I, sadly, had the occasion yesterday to send in my 10D for shutter lock repair. It wasn't caused by overvoltage equip. bcz I don't exceed the 6V Canon limit. However, in talking with Canon and further research, I found this from Chuck Westphal on another forum:
...as Chuck Westfall (USA Canon technical information director) puts it, the damage pattern is described more statistically: (speaking of the 10D at the time) nearly 100 percent of samples will be perfectly safe at 6 volts or below; Nearly 100 percent of samples will be damaged at 12 volts or above; between 6 volts and 12 volts, the percentage will vary, with failures increasing as the voltage increases. So just because John Doe's 300D works perfectly well with a 12 volt flash unit, it doesn't mean yours will--the odds are still against you.
This clearly indicates (to me anyway), further proof that Canon was not bound by, or at least didn't adhere to any ISO standard of 24V trigger voltage as someone else insisted. The statement that "nearly 100% will be damaged at 12V" says it all.

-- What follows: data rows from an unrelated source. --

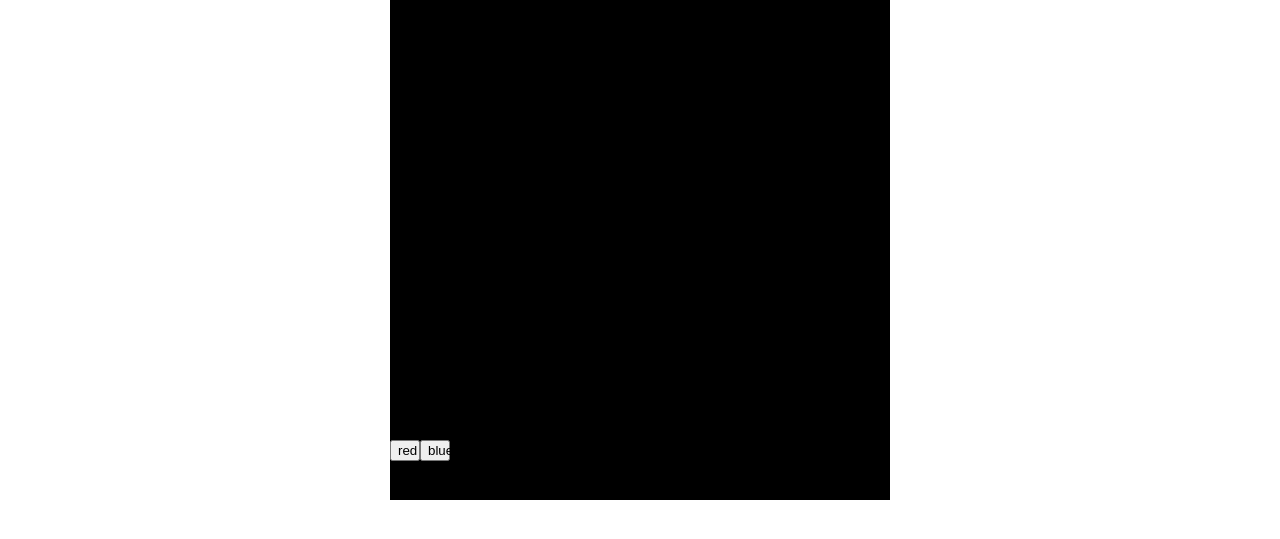
Repository: iliailia12/Individual-lessons
Page: Day 99/Classwork/index.html
These files come from the project's save history. The page is drawn as it stood at one moment and after a run of saves; the edit follows.
The browser window is 1280 px wide. The pictures show the whole page.

Above is the page before, as saved 2026-06-06 04:26:32.

### Day 99/Classwork/index.html
<!--1) შექმენი 1 div ბლოკი, შემდგომ 2 ღილაკი, ისე უნდა გააკეთო, რომ პირველ ღლაკზე დაჭირისას დივის background color - ი გახდეს წითელი, მეორე ღილაკზე დაჭერისას დაბრუნდეს მის საწყის ფერზე (დივს წინასწარ გაუწერე რაიმე სტილები) -->


<!DOCTYPE html>
<html lang="en">
<head>
    <meta charset="UTF-8">
    <meta name="viewport" content="width=device-width, initial-scale=1.0">
    <link rel="stylesheet" href="style.css">
    <title>Document</title>
</head>
<body>
    <div class="colorCangerDiv" id="colorCangerDiv">
        <button id="red">red</button>
        <button id="blue">blue</button>
    </div>
</body>
</html>

### Day 99/Classwork/style.css
/* 1) შექმენი 1 div ბლოკი, შემდგომ 2 ღილაკი, ისე უნდა გააკეთო, რომ პირველ ღლაკზე დაჭირისას დივის background color - ი გახდეს წითელი, მეორე ღილაკზე დაჭერისას დაბრუნდეს მის საწყის ფერზე (დივს წინასწარ გაუწერე რაიმე სტილები)
 */

body{
    margin: 0;
    padding: 0;
}
.colorCangerDiv{
    width: 500px;
    height: 500px;
    background-color: black;
    color: white;
    display: flex;
    /* flex-direction: column; */
    /* justify-content: center; */
    align-items: center;
    margin: 0 auto;
}

button{
    margin-top: 400px;
    display: flex;
    gap: 35px;
    width: 30px;
}

After the next 2 saves:
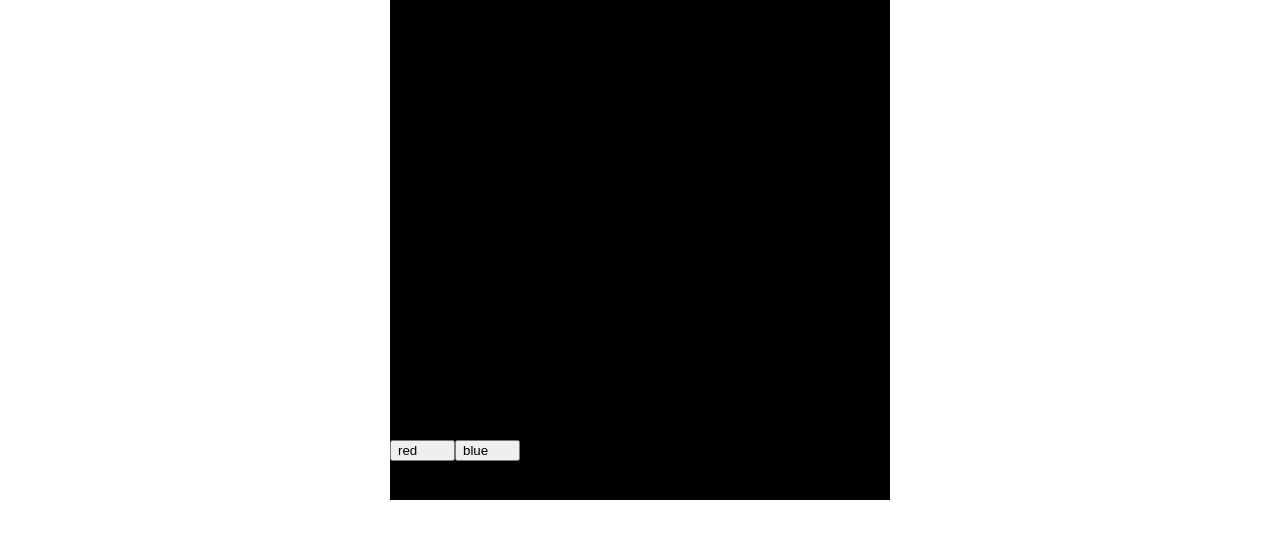
The 2 saves are shown as one change because they came seconds apart.
The last was saved 8 s later.
--- a/Day 99/Classwork/style.css
+++ b/Day 99/Classwork/style.css
@@ -21,5 +21,5 @@
     margin-top: 400px;
     display: flex;
     gap: 35px;
-    width: 30px;
+    width: 65px;
 }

I'm not trying to re-open any sore topics, just bringing info from Canon's own USA Tech Rep about the 10D - simply for informational use of those who use a 10D and have any concerns about trigger voltage. I'm glad I didn't void my warranty. Others are certainly free to do as they wish and heed/ignore this statistical information.